What follows is a long climb through the city by three men and a baby, and several close calls with the city guard. They get stopped once, but the baby's incessant pooping helps scare them off. Even covered in drool and poop, the baby is adorable. At the city gates, Jason lures the guards away so the rest can escape the city. Jason himself one-handedly takes down many of the guards and then uses his athletic prowess to escape the guards.
By daytime, Pythagoras and Hercules are waiting in the forest for Jason to catch up. They are worried for him, but know that if anyone could outrun the guards, it's Jason. Jason is special, different, and they both know it. And they made the right decission with the baby. Oedipus, meanwhile, is being so cute on Hercules' lap that I must share.
Jason catches up to them and they make a fire to signal to Tiresius that they are safe and sound outside of the city walls. It sounds like a rather obvious sign to me but you know, if it works... Jocasta, meanwhile, questions Tiresius on why he helped her with the baby; he is, after all a faithful servant to her husband. He says he hopes to be a faithful servant to her husband for many more years but that sometimes, you have to follow your concience over your duty. He also assures Jocasta that her husband is not a bad man; Laius is just scared of the words of the Oracle.
The three friends reach the border and name the boy Oedipus, which literally means 'swollen foot'. They leave him with the guards--hard as it may be. Tiresius assures Laius and Pasiphaê that the baby is dead and that he did not suffer. Laius asks him to make libations to the Gods, to which Tiresius agrees. Pasiphaê doesn't look convinced of the death of the child but leaves it be.
The King and Queen of Thebes leave and again, the interactions between Laius and Pasiphaê are a bit too intimate. Ariadne asks if her stepmother is going to miss a man with the King's 'talents' and Pasiphaê questions why they must always quarrel; she means Ariadne well, after all. Ariadne tells her she wishes she could believe that and the two head inside for another cosy night at the palace.
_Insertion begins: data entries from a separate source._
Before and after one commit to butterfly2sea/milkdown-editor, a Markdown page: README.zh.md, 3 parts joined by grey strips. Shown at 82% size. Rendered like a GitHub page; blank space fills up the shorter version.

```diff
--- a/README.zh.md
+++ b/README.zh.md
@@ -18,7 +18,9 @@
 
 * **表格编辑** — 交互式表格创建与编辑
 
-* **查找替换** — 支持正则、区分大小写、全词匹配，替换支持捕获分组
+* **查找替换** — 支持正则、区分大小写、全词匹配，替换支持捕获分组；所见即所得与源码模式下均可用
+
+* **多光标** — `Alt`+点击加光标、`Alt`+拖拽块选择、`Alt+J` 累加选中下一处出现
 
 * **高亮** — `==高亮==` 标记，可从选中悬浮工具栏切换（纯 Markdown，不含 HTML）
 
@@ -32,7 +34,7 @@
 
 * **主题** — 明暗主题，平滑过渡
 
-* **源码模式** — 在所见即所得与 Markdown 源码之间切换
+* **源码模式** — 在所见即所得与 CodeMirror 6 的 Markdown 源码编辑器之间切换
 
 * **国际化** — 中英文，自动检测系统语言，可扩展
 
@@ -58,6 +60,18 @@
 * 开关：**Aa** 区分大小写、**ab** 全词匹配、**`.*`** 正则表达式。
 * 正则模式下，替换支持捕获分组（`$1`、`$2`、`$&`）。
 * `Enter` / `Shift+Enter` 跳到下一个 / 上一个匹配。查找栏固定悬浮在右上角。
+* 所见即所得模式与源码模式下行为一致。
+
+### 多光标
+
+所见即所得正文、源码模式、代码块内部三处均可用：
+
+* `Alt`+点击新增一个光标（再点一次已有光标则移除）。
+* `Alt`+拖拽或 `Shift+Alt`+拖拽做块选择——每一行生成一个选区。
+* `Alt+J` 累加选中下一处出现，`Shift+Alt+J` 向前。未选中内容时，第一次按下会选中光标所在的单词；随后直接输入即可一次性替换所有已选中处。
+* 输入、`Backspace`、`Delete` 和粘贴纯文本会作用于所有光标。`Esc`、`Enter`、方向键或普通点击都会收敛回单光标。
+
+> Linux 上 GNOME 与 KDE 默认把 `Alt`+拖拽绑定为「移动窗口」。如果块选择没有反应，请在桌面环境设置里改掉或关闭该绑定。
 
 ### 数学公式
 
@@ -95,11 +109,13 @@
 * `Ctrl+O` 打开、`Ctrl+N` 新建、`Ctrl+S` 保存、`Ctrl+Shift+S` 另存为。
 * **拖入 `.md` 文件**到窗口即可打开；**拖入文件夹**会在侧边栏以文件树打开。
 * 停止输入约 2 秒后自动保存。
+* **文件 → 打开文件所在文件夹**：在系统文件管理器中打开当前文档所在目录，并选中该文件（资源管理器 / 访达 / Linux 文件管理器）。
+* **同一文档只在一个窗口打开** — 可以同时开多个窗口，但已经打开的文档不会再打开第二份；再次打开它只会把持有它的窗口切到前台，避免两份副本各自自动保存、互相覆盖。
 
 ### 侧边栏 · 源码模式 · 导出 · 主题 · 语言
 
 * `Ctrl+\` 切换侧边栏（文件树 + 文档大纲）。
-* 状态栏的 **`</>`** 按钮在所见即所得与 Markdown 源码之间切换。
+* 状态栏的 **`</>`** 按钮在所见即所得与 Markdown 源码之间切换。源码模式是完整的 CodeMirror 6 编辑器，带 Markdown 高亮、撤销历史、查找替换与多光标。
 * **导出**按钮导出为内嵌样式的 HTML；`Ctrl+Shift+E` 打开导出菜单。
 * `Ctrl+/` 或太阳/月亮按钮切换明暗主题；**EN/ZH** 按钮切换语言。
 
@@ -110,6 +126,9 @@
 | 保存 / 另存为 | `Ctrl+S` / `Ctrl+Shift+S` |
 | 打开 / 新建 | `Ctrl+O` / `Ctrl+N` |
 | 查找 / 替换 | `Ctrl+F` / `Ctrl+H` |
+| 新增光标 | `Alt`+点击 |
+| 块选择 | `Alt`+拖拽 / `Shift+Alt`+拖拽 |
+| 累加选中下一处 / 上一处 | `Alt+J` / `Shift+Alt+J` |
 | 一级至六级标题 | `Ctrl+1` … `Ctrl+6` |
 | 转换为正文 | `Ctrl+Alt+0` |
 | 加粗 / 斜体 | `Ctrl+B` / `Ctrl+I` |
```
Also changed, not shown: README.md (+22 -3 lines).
I'm actually starting to feel sorry for Minos.
Back in the city, Hercules wonders if he should go to the baths first or Medusa first. After their kiss/peck (the opinions of Hercules and Pythagoras differ on the subject), Hercules is convinced Medusa must be anxiously waiting for his manly body. If he goes to her right away, he will smell bad, but it will show he cares about her above all, but if he goes to the baths first, he will smell better, which is also considerate. In the end, Hercules decides on heading straight for Medusa. Pythagoras fears the worst for his friend, but Jason is less concerned... until they start talking about four kids, pigs, and chickens which Hercules will gamble or drink away. By that time the boys agree this will, indeed, not end well at all.
Next time on Atlantis: Ariadne gets grabbed by a muscular black man who promptly gets tortured by Pasiphaê, Jason and Ariadne nearly kiss, Pasiphaê takes out her anger on the Oracle and someone falls off of a horse. Saturday on BBC One, recap on Monday.